Naked Herero men
Hanged from a tree
Walking skeletons
In the desert sand

Women cleaning skulls
Erasing faces with shards of glass
Skulls in little boxes shipped
To a foreign land

Poisoned wells in the desert
Men in chains
Holy fires extinguished
Cattle seized for settler’s land

Images of evil
Printed in my brain
And somewhere my complicity
Blood upon my hands

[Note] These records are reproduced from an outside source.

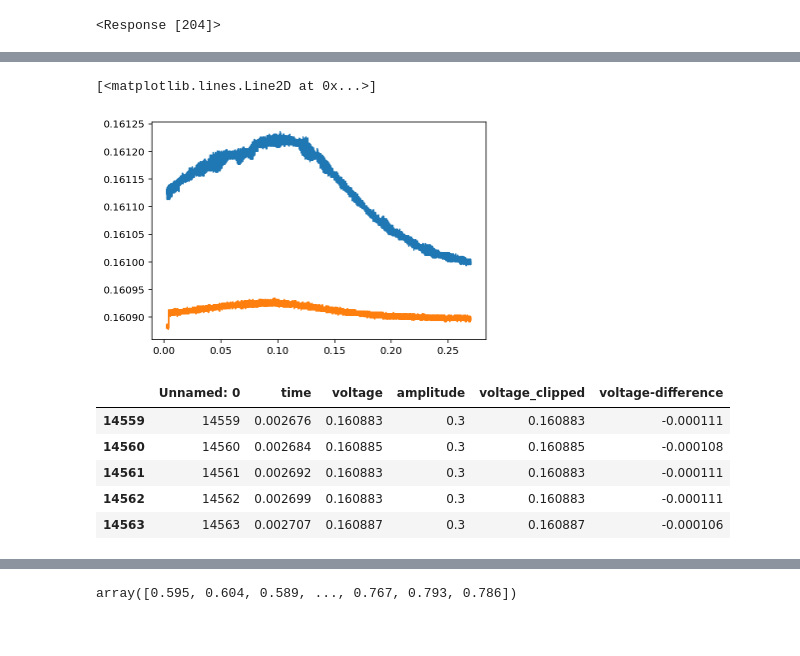
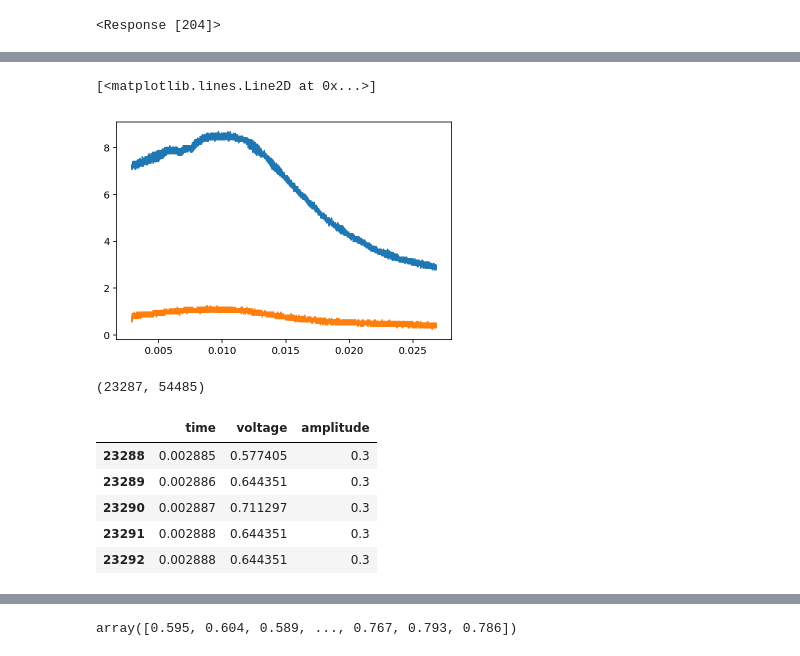
Before and after one commit to bodokaiser/bachelor-thesis, a Jupyter notebook: notebooks/Measurements.ipynb, the cells around one changed output, grey strips where cells are left out. Saved outputs shown, nothing was run; the diff lists cells and outputs as text; code cells hidden in the pictures.

```diff
--- a/notebooks/Measurements.ipynb
+++ b/notebooks/Measurements.ipynb
@@ -130,0 +132,4 @@ df = pd.read_csv('data2.csv')
+# %%
+df = pd.read_hdf('data4.hdf', 'table')
+#df['voltage'] *= 10
+df.head(5)
@@ -136,29 +153,35 @@ plt.plot(df[df['amplitude'] == 1.0]['time'], df[df['amplitude'] == 1.0]['voltage
 # %%
 import util
 
-start, stop = util.argoffset(df[df['amplitude'] == 1.0]['time'], 0, .270)
+start, stop = util.argoffset(df[df['amplitude'] == .3]['time'], 2.7e-3, 26.8e-3)
+# %%
+amax = df['amplitude'].max()
 # %%
-a = start + 344
-b = stop - 9
+a = start + 240
+b = stop + 1230
 
-plt.plot(df[df['amplitude'] == 1.0]['time'][a:b], df[df['amplitude'] == 1.0]['voltage'][a:b])
+plt.plot(df[df['amplitude'] == amax]['time'][a:b], df[df['amplitude'] == amax]['voltage'][a:b])
 plt.plot(df[df['amplitude'] == 0.3]['time'][a:b], df[df['amplitude'] == 0.3]['voltage'][a:b])
 # %% [output]
 [<matplotlib.lines.Line2D at 0x...>]
-[figure, old version]
+[figure, new version]
+# %%
+a, b
+# %% [output]
+(23287, 54485)
 # %%
-U_target = df[df['amplitude'] == 1.0]['voltage'][a:b].min()
+U_target = df[df['amplitude'] == amax]['voltage'][a:b].min()
 U_target
 
-t0 = df[df['amplitude'] == 1.0]['time'].values[a]
-t1 = df[df['amplitude'] == 1.0]['time'].values[b]
+t0 = df[df['amplitude'] == amax]['time'].values[a]
+t1 = df[df['amplitude'] == amax]['time'].values[b]
 
 df_clipped = df[(df['time'] > t0) & (df['time'] < t1)]
 df_clipped.head(5)
 # %% [output]
-|  | Unnamed: 0 | time | voltage | amplitude | voltage_clipped | voltage-difference |
-| 14559 | 14559 | 0.002676 | 0.160883 | 0.3 | 0.160883 | -0.000111 |
-| 14560 | 14560 | 0.002684 | 0.160885 | 0.3 | 0.160885 | -0.000108 |
-| 14561 | 14561 | 0.002692 | 0.160883 | 0.3 | 0.160883 | -0.000111 |
-| 14562 | 14562 | 0.002699 | 0.160883 | 0.3 | 0.160883 | -0.000111 |
-| 14563 | 14563 | 0.002707 | 0.160887 | 0.3 | 0.160887 | -0.000106 |
+|  | time | voltage | amplitude |
+| 23288 | 0.002885 | 0.577405 | 0.3 |
+| 23289 | 0.002886 | 0.644351 | 0.3 |
+| 23290 | 0.002887 | 0.711297 | 0.3 |
+| 23291 | 0.002888 | 0.644351 | 0.3 |
+| 23292 | 0.002888 | 0.644351 | 0.3 |
```
Also changed, not shown: parts of 21 cells of this notebook, 7 other files.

My daughter Jo Ractliffe had just returned from her third visit to Angola to photograph that landscape devastated by a lengthy war. I told her a little about the feeling of ‘absence’ in so much of the land, and she advised me to read up on the Herero Genocide.
Our lament is for the Herero nation; for the almost total extermination of their people in the massacre at Waterberg, August 1904, by the German army under the instruction of General Lothar von Trotha, and for those remaining men, women and children, for their suffering and subsequent death from exhaustion in the work camps: and for all the atrocities that were visited upon them during that time.
This is for the descendants of those few ancestors who managed to survive, some, unbelievable as it sounds, by crossing on foot, the arid desert of Omaheke (the Kalahari Desert) and into what was then the British Territory of Bechuanaland. It is reported that the Missionaries couldn’t believe their eyes when they saw these ‘skeletons’ walking out of the desert.
With an extraordinary synchronicity, we finished mixing the song the day before the first twenty of three hundred Herero skulls taken to Germany, were returned; a day when all over the land the Holy Fires were lit for the ‘returning Ancestors’.
- Barbara Fairhead